## Data
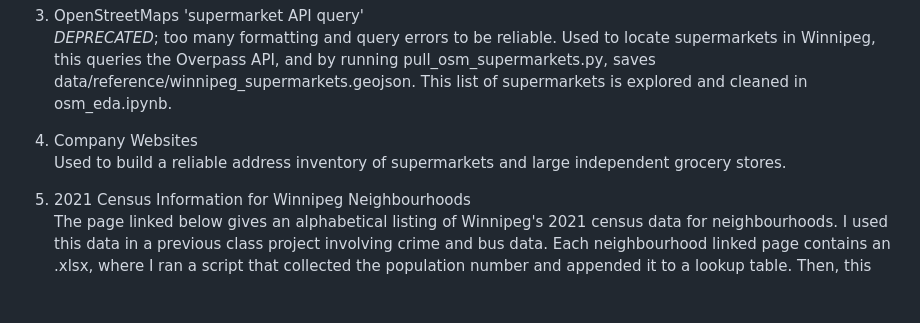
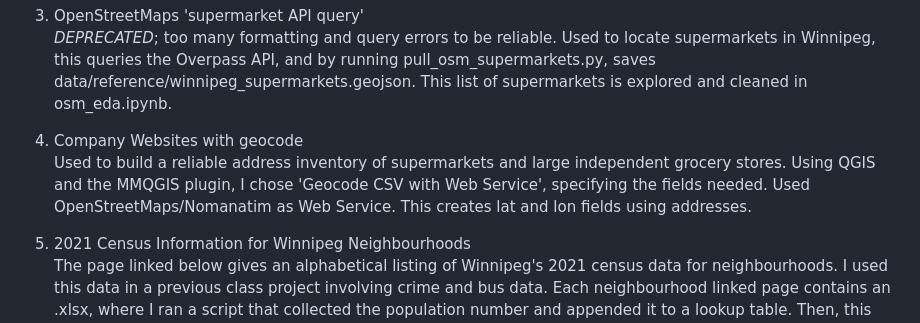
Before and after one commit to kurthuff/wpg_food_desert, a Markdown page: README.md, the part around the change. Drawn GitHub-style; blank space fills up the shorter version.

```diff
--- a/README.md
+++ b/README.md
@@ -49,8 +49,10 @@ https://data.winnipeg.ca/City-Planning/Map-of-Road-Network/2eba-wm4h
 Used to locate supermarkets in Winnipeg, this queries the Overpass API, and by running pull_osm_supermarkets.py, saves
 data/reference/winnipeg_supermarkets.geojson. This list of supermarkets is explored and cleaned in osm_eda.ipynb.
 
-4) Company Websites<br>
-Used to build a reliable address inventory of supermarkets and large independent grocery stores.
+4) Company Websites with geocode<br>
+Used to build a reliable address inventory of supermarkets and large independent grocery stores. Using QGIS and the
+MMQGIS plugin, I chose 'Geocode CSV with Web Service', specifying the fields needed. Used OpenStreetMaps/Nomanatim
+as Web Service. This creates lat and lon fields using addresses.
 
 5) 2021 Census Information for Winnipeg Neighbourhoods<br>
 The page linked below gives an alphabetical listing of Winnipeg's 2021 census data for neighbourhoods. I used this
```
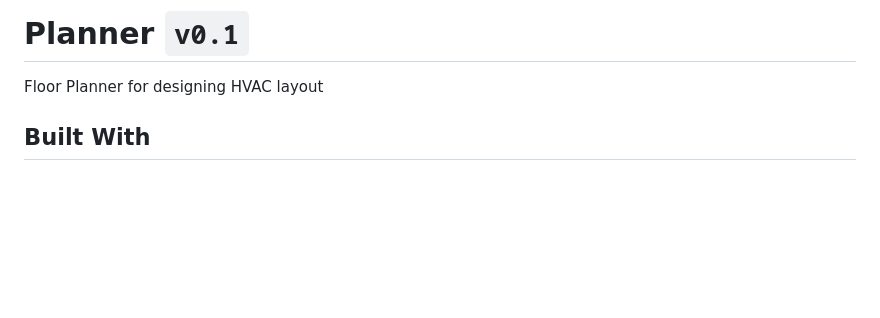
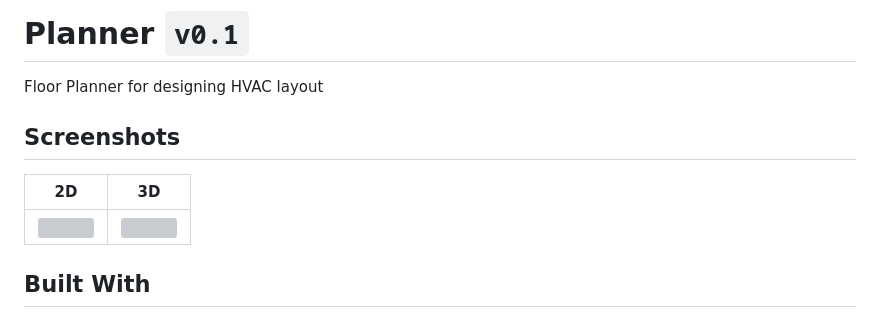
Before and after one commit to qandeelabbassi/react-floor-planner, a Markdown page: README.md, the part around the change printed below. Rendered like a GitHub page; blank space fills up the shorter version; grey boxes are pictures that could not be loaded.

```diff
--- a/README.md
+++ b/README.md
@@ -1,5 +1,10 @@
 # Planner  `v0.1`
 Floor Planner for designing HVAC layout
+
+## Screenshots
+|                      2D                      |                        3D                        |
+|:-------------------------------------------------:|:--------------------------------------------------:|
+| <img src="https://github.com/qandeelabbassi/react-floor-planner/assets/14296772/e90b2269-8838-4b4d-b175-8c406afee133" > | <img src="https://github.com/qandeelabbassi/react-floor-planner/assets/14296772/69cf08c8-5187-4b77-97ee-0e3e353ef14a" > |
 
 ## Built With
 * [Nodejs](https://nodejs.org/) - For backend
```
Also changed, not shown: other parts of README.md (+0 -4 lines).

* * *

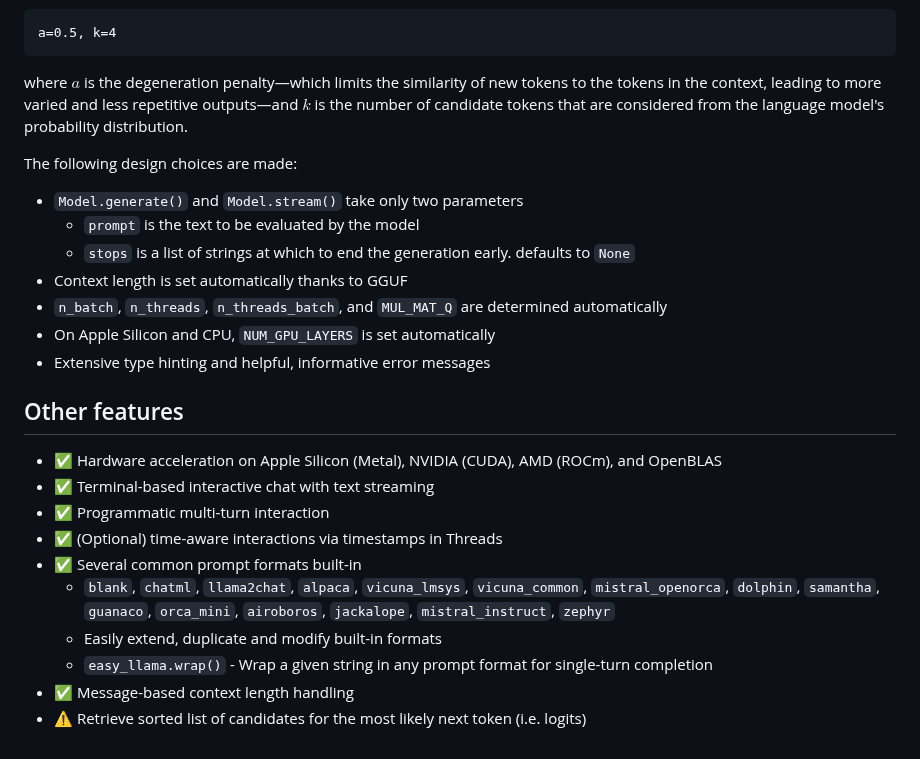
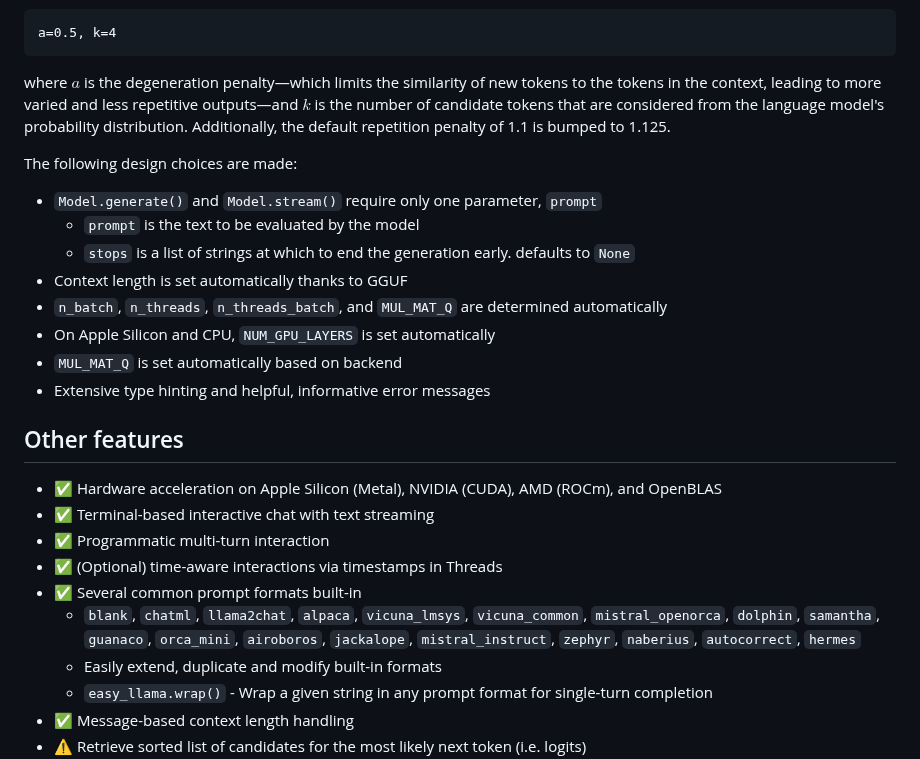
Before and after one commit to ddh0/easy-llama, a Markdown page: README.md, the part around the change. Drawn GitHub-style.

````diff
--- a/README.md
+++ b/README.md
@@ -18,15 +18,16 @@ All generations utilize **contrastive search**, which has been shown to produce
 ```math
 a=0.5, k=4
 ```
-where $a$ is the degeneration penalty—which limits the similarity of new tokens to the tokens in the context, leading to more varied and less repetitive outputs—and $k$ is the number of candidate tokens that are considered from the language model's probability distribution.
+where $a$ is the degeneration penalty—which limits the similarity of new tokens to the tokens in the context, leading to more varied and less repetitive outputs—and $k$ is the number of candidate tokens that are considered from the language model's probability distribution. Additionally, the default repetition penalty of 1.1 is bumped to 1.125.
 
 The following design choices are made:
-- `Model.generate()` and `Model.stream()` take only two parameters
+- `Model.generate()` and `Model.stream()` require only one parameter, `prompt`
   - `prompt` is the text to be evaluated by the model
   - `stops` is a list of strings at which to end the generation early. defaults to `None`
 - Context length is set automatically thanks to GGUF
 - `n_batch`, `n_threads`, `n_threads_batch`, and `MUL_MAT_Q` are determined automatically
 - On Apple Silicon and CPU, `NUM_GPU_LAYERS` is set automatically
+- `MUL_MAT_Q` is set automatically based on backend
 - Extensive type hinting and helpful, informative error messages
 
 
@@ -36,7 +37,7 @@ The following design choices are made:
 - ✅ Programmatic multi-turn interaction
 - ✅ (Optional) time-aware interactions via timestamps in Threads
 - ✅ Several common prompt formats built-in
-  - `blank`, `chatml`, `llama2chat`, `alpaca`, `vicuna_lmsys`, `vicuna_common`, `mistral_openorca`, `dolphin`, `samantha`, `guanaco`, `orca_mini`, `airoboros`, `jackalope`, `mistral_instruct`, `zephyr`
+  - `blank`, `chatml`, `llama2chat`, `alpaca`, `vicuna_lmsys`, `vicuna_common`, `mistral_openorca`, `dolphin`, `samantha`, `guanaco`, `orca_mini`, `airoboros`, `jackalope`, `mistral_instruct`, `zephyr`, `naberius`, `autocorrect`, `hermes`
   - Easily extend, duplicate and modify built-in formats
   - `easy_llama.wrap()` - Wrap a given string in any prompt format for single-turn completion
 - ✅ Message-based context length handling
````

## Task prompt
Gather every line from the listing above in which "page" appears, and copy those lines.

## Result for this exercise
Before and after one commit to kurthuff/wpg_food_desert, a Markdown page: README.md, the part around the change. Drawn GitHub-style; blank space fills up the shorter version.
 The page linked below gives an alphabetical listing of Winnipeg's 2021 census data for neighbourhoods. I used this
Before and after one commit to qandeelabbassi/react-floor-planner, a Markdown page: README.md, the part around the change printed below. Rendered like a GitHub page; blank space fills up the shorter version; grey boxes are pictures that could not be loaded.
Before and after one commit to ddh0/easy-llama, a Markdown page: README.md, the part around the change. Drawn GitHub-style.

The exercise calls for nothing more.